WORK INSTRUCTIONS:
When you retype the entries, keep each one exact and leave out the pictures.

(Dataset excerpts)
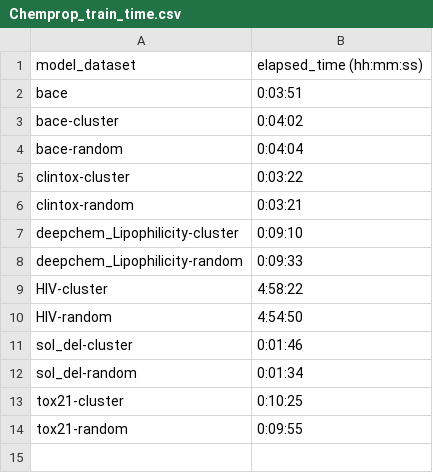
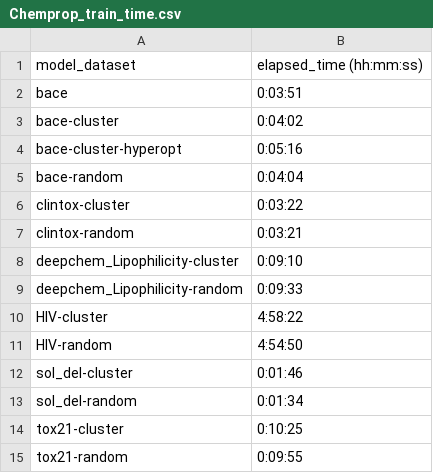
Before and after one commit to PJMichaels/Chemistry-Capstone, a CSV file: evaluation/Chemprop_train_time.csv, drawn as a sheet; the diff names each change by its address in the sheet, - before the commit and + after, or states it on an @@ line.

```diff
--- a/evaluation/Chemprop_train_time.csv
+++ b/evaluation/Chemprop_train_time.csv
+row 4: bace-cluster-hyperopt | 0:05:16
```
Also changed, not shown: evaluation/Chemprop_Results.csv, 5 other files.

FINISHED EXERCISE:
Before and after one commit to PJMichaels/Chemistry-Capstone, a CSV file: evaluation/Chemprop_train_time.csv, drawn as a sheet; the diff names each change by its address in the sheet, - before the commit and + after, or states it on an @@ line.

```diff
--- a/evaluation/Chemprop_train_time.csv
+++ b/evaluation/Chemprop_train_time.csv
+row 4: bace-cluster-hyperopt | 0:05:16
```
Also changed, not shown: evaluation/Chemprop_Results.csv, 5 other files.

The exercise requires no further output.